Lack of Repeatability in Cuts

Hello There

I’m pretty new to this, but we have purchased a Thunder Bolt for making some legend plates for machine buttons and switches. I’m trying to make a jig for the legend plates to sit in while we mark them but I can’t seem to get repeated performance when trying to cut out the holes in the jig.

I’m cutting out of 5mm MDF. I’ve tried an array of speeds and powers and passes, and just when I think I have a test that repeated a few times, I’ll start my project and it won’t cut through.

I make sure the lens is clean before the project starts. Mirrors seem fine. Machine is a week old so I would hope the alignment is still fine. Does anyone have any wisdom they could bestow on me? Or is MDF that finicky from one sheet to the next?

Any help would be appreciated and thanks in advance.

That seems odd from a top-dollar laser, so something is not right.

The obvious question: does homing work correctly?

The laser head should trundle off to one corner, bump the home switches, back off, bump them again. and stop at exactly the same position every time you turn the machine on or reset the controller.

Set the manual pulse parameters for about 10 ms and 30%, put a scrap of MDF under the home position, home the machine, set the focus, and fire a manual pulse. Home / focus / pulse it half a dozen times, turn it on and off, reset the controller: all those pulses should produce exactly one pinhole in the MDF at the home position with absolutely no outliers.

If it’s not what happens, then take advantage of Thunder’s US support staff, because your machine is not working correctly right out of the shipping crate.

If the laser produces a single pinhole, then the problem is likely to be your technique.

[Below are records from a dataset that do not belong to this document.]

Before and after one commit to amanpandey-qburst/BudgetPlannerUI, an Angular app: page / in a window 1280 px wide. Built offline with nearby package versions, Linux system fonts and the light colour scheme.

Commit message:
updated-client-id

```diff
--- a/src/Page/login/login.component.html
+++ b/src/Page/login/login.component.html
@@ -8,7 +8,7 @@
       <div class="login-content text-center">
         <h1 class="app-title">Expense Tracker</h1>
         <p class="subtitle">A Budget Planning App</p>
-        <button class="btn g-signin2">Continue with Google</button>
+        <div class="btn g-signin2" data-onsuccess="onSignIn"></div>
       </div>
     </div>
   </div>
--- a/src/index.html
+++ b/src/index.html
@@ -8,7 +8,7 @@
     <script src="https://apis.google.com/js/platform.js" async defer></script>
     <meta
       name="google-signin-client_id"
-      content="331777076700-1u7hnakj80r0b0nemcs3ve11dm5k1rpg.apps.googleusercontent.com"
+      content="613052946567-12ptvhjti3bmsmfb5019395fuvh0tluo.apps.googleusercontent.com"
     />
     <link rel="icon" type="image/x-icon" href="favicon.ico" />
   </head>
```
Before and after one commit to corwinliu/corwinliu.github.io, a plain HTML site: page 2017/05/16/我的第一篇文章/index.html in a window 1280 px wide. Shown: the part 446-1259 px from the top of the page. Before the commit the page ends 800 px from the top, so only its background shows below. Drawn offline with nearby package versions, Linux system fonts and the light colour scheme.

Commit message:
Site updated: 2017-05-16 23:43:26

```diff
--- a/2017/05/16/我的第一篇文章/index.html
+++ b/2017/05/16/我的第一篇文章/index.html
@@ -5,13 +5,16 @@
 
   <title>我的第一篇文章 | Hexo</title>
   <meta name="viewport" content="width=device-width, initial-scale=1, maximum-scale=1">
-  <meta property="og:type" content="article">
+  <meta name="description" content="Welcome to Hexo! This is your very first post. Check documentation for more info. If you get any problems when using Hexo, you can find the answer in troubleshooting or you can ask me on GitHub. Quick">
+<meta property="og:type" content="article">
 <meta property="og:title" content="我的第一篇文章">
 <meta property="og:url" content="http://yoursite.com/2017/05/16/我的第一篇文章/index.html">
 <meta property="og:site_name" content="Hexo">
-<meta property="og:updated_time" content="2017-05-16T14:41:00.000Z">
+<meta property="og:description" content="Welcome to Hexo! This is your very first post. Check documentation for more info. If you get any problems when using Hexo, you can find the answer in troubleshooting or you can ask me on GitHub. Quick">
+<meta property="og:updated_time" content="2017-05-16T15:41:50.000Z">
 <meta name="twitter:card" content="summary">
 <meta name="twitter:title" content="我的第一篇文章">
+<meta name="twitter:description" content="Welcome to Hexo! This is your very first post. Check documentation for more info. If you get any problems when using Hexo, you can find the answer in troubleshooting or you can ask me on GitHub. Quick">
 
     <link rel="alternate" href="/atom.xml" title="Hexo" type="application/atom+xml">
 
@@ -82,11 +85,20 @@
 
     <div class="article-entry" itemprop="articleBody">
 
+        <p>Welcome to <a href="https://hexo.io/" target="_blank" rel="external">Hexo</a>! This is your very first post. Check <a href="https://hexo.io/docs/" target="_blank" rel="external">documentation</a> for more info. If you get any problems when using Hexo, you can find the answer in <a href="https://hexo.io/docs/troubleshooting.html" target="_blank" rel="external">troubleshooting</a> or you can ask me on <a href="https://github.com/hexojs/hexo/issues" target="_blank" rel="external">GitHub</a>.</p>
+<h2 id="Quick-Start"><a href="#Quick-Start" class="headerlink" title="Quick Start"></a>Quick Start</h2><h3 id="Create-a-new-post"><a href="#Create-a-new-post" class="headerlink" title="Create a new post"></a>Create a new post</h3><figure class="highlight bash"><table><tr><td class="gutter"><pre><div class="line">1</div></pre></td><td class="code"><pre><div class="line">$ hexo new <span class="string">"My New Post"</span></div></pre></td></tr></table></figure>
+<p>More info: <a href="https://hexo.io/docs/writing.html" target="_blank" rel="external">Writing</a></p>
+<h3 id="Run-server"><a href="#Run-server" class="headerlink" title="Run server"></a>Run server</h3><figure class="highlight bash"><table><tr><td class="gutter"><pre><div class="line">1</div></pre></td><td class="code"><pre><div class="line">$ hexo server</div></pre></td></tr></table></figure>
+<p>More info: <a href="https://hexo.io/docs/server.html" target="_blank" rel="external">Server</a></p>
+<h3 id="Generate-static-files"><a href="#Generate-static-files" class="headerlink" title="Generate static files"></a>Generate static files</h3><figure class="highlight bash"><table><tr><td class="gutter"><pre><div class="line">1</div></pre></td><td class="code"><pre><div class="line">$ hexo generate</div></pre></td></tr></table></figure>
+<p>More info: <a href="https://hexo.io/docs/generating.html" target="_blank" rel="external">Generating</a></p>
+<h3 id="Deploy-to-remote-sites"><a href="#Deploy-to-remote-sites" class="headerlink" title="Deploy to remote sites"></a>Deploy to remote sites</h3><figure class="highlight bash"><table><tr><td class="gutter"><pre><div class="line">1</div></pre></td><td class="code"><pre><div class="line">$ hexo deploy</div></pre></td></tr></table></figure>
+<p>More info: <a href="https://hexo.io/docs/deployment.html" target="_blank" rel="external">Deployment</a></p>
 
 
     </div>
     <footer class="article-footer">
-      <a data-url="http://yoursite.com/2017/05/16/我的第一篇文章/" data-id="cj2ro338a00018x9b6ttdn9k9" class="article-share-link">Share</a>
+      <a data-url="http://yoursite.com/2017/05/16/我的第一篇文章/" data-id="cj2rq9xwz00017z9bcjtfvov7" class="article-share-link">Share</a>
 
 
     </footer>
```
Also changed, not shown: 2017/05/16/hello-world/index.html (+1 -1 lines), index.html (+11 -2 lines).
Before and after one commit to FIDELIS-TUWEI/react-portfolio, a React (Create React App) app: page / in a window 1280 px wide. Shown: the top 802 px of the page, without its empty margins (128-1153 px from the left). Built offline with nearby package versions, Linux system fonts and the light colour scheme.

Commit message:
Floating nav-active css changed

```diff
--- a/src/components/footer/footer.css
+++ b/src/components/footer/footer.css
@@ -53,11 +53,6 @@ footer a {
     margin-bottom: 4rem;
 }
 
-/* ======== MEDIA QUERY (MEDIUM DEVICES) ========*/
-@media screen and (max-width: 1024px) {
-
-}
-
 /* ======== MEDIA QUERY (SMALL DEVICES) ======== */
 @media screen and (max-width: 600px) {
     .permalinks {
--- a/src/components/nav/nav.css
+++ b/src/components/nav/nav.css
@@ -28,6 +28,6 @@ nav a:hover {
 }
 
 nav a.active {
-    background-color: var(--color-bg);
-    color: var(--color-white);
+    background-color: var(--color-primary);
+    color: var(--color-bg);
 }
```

Switch to Absolute Coordinates and never look back. That makes the LightBurn work area match the machine’s platform, so when you position a layout, you know exactly where it will appear.

The fixtures should be mechanically aligned to the platform so they get clamped / screwed / attached at exactly the same place every time, without having to think about it.

Put a crosshair target in each corner of your fixture so you can verify their placement:

With the fixture installed, use LightBurn’s Click to Move tool to put the beam exactly in the middle of a target. Fire a manual pulse (*) and the pinhole should be invisible in the middle of the crosshair. Do that for two diagonal targets and you know the fixture is both positioned and aligned.

If that’s the case, then you’re ready to start engraving / cutting / whatever.

I use Print and Cut with those targets so I need not worry about exact fixture location, but I’m not in production and you likely don’t want to put that much effort into location.

It’s always touching to see such innocence. :grin:

Most likely it’s in fine shape, so make up some targets and verify the alignment so you’ll know what things should look like, before the time comes when you must tinker with the mirrors.

(*) If you have a trustworthy red dot pointer, you need not do the pulsing, but you should verify the pointer alignment with a pulse every now and again.